These incidents apparently validate the claims of online security experts who have examined healthcare.gov and pronounced it unsafe.
“It’s so full of holes that hackers are licking their chops,” John McAfee, the founder of the antivirus company McAfee Inc., said of Healthcare.gov. That was one of several allegations about Healthcare.gov McAfee made to Fox News. The allegations include:
- The Federal Information Security Management Act of 2002 gives any federal intelligence or law enforcement agency including the NSA and the FBI the authority to access healthcare.gov data without a warrant or a court order. “We’re all going to be monitored by every agency of the government,” McAfee said of healthcare.gov.

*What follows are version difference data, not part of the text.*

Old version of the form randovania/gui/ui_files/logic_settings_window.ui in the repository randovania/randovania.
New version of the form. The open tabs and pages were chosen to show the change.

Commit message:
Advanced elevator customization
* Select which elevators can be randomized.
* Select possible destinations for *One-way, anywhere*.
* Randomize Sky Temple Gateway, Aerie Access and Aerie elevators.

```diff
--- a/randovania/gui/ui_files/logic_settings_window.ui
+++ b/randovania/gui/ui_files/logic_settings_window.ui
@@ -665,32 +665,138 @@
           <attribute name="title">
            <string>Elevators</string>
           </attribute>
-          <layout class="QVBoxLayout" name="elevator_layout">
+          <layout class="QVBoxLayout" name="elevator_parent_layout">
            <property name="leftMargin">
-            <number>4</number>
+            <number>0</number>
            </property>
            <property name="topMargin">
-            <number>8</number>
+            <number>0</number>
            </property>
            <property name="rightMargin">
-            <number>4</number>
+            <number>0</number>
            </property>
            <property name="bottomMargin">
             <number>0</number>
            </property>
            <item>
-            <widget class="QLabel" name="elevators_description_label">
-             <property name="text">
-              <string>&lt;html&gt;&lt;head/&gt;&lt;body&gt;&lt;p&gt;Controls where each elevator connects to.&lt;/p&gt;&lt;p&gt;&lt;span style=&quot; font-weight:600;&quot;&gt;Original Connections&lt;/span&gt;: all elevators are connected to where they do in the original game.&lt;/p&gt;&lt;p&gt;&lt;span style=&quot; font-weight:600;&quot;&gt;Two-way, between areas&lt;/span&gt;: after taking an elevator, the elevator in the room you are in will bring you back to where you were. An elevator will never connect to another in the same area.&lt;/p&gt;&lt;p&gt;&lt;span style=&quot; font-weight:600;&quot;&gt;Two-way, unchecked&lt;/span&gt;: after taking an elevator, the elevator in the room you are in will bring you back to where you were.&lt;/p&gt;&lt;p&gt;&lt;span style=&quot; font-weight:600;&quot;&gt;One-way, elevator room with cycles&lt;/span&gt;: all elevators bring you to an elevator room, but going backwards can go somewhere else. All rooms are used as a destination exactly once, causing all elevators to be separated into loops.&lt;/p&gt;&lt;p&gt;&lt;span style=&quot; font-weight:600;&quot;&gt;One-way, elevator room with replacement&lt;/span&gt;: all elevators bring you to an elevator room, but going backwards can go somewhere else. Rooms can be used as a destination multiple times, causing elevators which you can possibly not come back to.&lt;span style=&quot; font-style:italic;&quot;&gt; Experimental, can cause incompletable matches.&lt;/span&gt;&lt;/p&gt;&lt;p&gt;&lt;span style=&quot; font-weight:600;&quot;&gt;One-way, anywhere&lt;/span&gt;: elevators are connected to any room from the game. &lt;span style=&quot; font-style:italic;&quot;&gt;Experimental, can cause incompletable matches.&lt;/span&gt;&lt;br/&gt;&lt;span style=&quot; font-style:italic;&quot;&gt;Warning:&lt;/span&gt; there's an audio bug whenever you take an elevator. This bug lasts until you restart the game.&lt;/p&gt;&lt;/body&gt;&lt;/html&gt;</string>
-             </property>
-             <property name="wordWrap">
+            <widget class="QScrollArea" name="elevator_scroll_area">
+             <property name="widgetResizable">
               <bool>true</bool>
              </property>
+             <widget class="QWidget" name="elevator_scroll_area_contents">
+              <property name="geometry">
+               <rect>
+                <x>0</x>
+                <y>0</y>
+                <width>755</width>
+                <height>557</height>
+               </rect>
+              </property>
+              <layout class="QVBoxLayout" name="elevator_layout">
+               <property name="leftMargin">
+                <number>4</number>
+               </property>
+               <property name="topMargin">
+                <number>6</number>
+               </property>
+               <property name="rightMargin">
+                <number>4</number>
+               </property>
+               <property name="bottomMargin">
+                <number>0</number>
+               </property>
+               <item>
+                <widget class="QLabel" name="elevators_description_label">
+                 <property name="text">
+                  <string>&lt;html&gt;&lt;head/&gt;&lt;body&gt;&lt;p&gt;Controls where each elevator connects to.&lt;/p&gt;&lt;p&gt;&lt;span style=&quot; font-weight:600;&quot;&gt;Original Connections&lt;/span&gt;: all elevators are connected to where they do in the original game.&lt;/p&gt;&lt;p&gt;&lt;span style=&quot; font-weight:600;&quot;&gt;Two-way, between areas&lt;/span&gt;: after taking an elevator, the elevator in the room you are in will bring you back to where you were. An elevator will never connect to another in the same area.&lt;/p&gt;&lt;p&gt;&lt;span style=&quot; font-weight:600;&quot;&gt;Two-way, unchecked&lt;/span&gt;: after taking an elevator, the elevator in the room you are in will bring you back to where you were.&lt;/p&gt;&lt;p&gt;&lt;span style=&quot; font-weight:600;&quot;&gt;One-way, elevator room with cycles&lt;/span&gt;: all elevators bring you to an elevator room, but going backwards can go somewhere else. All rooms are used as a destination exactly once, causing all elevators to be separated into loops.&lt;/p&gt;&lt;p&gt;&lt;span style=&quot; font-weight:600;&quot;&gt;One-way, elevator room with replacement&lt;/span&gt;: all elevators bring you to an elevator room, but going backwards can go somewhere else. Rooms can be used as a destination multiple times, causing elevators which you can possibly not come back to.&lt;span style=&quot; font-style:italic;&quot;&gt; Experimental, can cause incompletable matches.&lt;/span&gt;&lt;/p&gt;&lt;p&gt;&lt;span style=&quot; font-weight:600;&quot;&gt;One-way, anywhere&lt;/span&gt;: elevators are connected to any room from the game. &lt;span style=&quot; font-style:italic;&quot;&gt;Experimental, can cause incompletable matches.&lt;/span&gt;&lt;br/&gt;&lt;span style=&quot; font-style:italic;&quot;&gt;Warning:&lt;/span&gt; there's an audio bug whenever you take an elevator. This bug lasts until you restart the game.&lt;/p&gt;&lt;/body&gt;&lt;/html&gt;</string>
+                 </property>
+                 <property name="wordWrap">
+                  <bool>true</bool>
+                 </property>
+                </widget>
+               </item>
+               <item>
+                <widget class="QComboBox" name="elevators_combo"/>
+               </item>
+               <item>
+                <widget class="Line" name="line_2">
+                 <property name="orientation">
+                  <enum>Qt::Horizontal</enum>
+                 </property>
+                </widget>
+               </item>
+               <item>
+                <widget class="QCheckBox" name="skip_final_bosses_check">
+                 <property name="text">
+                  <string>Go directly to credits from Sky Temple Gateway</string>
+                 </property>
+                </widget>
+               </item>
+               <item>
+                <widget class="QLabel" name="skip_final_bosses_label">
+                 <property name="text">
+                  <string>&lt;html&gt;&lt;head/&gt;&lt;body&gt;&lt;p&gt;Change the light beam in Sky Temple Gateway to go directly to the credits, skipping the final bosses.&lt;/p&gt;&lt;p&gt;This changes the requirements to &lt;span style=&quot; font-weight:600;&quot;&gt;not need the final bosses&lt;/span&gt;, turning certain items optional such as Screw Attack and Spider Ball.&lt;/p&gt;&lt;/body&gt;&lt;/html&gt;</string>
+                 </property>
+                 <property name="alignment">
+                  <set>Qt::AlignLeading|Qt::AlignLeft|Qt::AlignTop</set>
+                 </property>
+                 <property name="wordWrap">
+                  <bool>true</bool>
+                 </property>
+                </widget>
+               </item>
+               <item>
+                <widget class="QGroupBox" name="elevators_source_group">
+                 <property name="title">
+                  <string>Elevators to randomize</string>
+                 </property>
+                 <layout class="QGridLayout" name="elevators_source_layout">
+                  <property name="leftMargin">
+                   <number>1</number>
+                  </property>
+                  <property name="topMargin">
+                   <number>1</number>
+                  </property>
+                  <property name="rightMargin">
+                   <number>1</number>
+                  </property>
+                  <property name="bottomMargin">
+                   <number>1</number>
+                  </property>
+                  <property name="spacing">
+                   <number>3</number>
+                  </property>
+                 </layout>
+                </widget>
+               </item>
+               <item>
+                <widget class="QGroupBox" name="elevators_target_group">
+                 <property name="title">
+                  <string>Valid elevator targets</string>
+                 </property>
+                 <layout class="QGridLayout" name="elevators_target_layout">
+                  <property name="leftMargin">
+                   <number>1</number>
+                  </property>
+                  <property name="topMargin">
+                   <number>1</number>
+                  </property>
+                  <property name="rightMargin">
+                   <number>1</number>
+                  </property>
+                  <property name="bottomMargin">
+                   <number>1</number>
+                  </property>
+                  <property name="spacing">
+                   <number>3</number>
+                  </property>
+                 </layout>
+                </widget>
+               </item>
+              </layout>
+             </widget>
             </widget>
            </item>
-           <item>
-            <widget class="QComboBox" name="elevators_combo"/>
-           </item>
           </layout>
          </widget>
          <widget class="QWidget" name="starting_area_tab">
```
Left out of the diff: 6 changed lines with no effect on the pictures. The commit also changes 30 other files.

- Source code for healthcare.gov apparently contained language that said users had no reasonable expectation of privacy. That was removed after journalists pointed it out to Health and Human Services Secretary Kathleen Sebelius.
- McAfee also predicted that people will have their money stolen because of the holes in healthcare.gov.
“Their bank accounts are going to be emptied not just by hackers but by the exchanges themselves because there are no controls,” McAfee said, “there are no security points that can guarantee the security of our data.”
Grave Concerns in the Security
McAfee’s concerns were echoed by Paul Oster, CEO of Better Qualified, a company that specializes in identity theft resolution.
“No it’s not safe,” Oster said in a Fox Business News segment. “You have identity thieves, very tech savvy people that have gotten their hands on the source code, the programming, the reverse engineering.”
Oster’s concerns were even more troubling than McAfee’s. His charges against healthcare.gov included:
- ICCS, the international governing body for cyber security, refused to certify healthcare.gov a secure site because it didn’t meet cyber security standards. “They launched that site knowing that there were grave concerns in the security,” Oster said.
- When it was launched Healthcare.gov didn’t comply with the federal government’s rules for online security.
- An Obama administration memo obtained by Congress indicates that the administration exempted healthcare.gov from the normal cyber security procedures for federal websites.
- One of the main concerns Oster had about Healthcare.gov is that it redirects users to other websites without having them pass through additional layers of security.
It should be noted here McAfee and Oster were discussing healthcare.gov. Healthcare.gov functions as the Obamcare exchange for states that are not operating their own exchanges such as Missouri. The two were not discussing security at the state exchanges.
John McAfee said that there is no way to fix the holes in the security at healthcare.gov.
“From a security standpoint you cannot fix these holes without completely redoing the architecture and that means throw the thing out and start over,” McAfee said.
McAfee predicted that the administration will make a cosmetic fix of healthcare.gov that will look good but the site will still be filled with holes. He also predicted there will be more problems as more and more people use the site.